Your task:
Where the word "Street" occurs in a line of the listing, please copy the line.

BEGIN Information provided

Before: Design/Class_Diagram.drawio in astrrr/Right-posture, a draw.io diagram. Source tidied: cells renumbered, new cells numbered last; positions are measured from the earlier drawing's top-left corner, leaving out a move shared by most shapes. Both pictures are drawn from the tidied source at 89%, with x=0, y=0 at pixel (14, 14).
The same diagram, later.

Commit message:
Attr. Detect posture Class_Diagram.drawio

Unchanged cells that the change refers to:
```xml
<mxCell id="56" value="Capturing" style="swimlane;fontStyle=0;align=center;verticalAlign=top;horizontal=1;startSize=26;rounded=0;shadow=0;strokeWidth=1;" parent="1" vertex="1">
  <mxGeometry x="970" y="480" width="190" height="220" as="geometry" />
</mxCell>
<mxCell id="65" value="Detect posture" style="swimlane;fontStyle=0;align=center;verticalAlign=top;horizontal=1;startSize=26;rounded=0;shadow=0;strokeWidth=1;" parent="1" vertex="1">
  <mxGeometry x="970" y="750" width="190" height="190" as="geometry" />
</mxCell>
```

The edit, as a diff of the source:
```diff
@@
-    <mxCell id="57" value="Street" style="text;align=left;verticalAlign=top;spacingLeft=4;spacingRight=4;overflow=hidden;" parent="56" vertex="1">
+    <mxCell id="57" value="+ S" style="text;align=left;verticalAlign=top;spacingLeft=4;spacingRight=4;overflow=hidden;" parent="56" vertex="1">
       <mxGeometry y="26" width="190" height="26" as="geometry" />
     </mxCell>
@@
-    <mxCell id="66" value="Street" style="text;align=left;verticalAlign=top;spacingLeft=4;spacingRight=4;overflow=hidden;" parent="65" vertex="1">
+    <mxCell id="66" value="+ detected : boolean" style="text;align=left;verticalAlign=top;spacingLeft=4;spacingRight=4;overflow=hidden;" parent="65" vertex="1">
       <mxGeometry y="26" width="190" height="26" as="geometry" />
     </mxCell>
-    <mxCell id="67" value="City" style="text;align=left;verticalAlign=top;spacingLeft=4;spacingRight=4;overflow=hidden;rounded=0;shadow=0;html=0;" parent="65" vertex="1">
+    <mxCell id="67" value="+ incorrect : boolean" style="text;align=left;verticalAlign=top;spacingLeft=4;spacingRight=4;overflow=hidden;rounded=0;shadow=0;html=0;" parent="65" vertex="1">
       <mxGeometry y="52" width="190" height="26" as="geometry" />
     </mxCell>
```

END Information provided

Worked solution:
-    <mxCell id="57" value="Street" style="text;align=left;verticalAlign=top;spacingLeft=4;spacingRight=4;overflow=hidden;" parent="56" vertex="1">
-    <mxCell id="66" value="Street" style="text;align=left;verticalAlign=top;spacingLeft=4;spacingRight=4;overflow=hidden;" parent="65" vertex="1">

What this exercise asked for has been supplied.